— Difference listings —

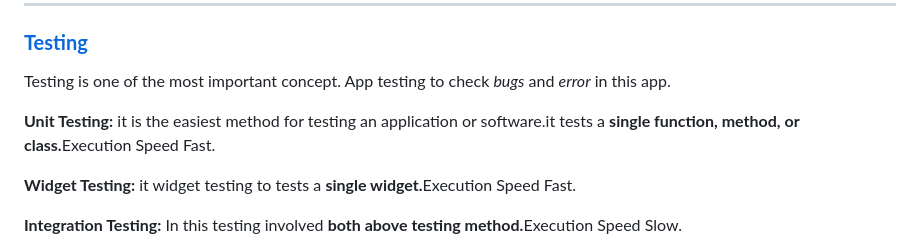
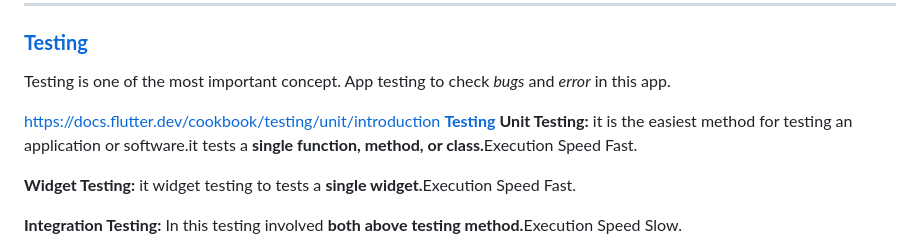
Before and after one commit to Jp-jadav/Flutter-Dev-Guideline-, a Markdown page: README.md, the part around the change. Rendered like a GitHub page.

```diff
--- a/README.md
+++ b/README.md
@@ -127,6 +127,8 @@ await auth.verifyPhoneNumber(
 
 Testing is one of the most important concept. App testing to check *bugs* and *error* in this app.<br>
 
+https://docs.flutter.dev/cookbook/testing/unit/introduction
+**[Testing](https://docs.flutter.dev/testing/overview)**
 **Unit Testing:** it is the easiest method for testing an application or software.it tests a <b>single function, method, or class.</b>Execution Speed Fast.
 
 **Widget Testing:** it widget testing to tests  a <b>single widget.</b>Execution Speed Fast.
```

— WHAT THE TASK REQUIRES —
Every line above should be copied exactly, apart from any pictures.

— RESPONSE FOR THIS EXERCISE —
Before and after one commit to Jp-jadav/Flutter-Dev-Guideline-, a Markdown page: README.md, the part around the change. Rendered like a GitHub page.

```diff
--- a/README.md
+++ b/README.md
@@ -127,6 +127,8 @@ await auth.verifyPhoneNumber(
 
 Testing is one of the most important concept. App testing to check *bugs* and *error* in this app.<br>
 
+https://docs.flutter.dev/cookbook/testing/unit/introduction
+**[Testing](https://docs.flutter.dev/testing/overview)**
 **Unit Testing:** it is the easiest method for testing an application or software.it tests a <b>single function, method, or class.</b>Execution Speed Fast.
 
 **Widget Testing:** it widget testing to tests  a <b>single widget.</b>Execution Speed Fast.
```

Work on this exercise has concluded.